# TASK DIRECTIONS
Go through each line of the records below and count those with the word "account"; give only the total.

# INPUT MATERIAL
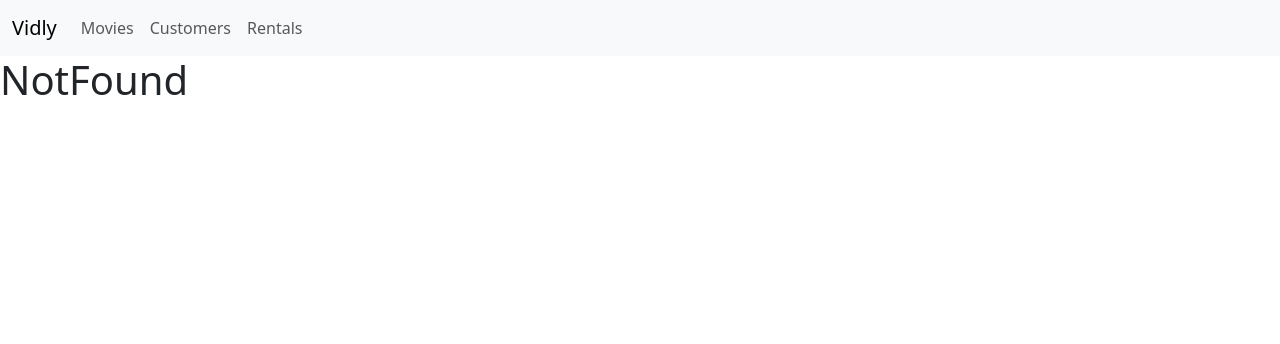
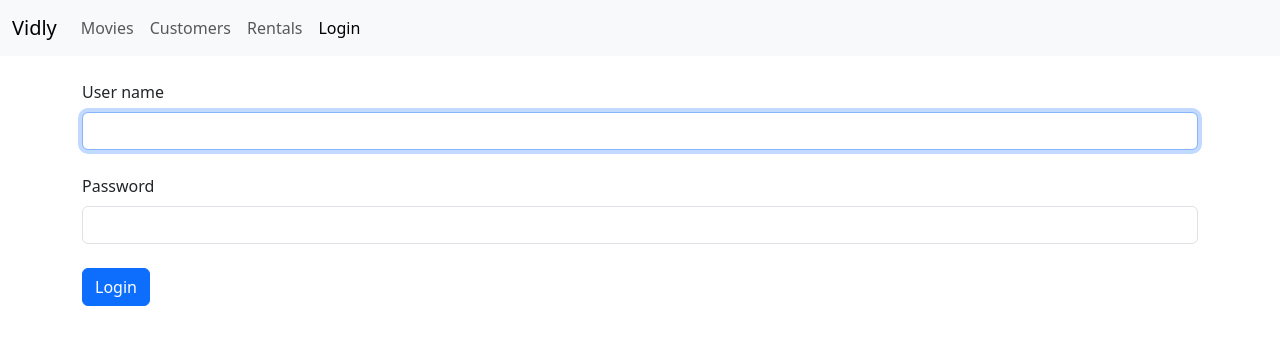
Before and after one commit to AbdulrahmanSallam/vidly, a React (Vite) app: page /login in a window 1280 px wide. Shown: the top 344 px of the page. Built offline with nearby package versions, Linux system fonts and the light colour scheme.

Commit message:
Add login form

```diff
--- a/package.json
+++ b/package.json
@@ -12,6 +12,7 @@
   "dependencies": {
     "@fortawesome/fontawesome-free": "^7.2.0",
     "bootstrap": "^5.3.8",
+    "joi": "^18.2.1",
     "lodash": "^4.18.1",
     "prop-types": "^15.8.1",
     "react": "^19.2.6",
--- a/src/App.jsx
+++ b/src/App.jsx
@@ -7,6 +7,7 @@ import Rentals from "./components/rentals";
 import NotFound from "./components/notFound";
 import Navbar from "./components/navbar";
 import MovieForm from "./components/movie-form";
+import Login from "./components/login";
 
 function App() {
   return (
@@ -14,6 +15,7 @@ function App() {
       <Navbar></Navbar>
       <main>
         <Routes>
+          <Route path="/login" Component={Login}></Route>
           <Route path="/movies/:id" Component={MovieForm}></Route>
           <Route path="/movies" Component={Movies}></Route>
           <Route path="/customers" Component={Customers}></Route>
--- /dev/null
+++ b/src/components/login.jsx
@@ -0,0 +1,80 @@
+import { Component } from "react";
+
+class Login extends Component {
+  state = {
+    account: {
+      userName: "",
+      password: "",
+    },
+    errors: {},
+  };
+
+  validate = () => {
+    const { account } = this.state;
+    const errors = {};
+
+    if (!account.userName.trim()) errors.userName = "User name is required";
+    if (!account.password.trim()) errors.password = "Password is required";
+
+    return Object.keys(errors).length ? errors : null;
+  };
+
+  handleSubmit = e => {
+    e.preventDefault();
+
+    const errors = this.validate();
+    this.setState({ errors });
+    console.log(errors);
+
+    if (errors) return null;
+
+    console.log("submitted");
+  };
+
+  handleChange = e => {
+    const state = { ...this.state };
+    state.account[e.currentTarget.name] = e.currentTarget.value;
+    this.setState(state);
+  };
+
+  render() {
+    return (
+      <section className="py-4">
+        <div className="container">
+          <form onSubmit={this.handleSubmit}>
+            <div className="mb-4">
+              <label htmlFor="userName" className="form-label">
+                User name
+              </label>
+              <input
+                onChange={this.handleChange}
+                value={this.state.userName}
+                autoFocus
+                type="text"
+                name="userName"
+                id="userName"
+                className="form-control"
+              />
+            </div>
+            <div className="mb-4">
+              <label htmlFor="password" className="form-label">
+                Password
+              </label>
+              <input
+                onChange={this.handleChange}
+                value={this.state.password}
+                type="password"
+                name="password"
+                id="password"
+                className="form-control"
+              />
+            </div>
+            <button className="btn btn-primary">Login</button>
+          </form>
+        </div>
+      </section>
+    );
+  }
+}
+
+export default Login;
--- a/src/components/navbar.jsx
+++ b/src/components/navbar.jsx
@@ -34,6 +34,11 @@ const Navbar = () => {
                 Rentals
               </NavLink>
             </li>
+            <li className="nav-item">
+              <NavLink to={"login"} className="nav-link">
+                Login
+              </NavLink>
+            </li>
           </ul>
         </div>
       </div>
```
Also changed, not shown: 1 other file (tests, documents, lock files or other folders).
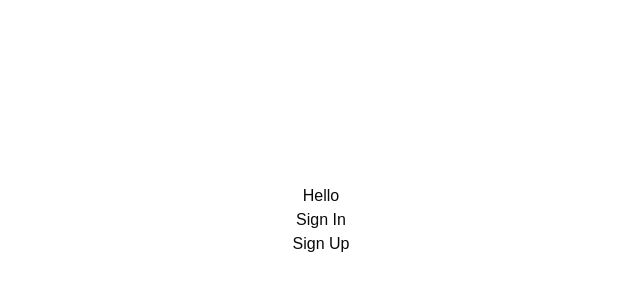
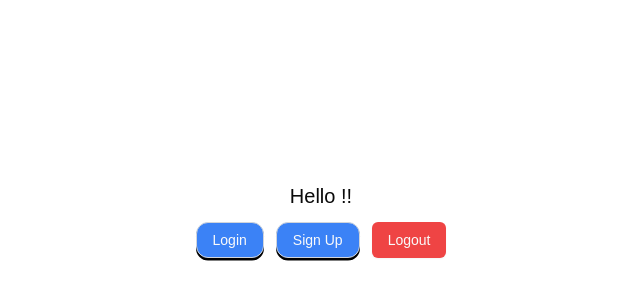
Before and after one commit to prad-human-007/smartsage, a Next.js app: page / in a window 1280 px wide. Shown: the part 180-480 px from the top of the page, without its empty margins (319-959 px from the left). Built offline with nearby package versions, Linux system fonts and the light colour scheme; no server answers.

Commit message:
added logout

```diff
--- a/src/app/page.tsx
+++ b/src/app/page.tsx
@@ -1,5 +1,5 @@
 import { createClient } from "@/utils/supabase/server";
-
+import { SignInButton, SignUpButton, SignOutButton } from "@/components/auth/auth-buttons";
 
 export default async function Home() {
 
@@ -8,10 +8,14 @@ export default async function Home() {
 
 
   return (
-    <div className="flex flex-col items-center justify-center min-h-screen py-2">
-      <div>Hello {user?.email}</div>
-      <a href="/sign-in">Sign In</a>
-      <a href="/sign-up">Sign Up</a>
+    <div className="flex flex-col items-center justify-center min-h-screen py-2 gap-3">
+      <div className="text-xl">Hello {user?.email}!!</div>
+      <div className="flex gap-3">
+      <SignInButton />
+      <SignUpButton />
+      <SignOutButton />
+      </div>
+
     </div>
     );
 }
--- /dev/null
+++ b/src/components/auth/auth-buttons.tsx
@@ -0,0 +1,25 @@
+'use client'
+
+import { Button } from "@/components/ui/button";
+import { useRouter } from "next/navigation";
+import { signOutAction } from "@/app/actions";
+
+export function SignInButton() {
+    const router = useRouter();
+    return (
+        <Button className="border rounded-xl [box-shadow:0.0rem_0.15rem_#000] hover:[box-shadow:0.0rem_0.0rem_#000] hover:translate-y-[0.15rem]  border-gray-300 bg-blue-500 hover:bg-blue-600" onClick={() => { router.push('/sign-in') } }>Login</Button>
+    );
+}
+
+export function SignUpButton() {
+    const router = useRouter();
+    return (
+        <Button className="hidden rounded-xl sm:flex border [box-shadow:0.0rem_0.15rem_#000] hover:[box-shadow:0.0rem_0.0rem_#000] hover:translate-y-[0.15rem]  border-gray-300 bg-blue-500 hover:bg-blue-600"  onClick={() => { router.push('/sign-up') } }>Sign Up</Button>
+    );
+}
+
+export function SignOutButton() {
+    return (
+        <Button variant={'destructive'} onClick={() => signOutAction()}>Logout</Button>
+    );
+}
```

# YOUR RESPONSE
5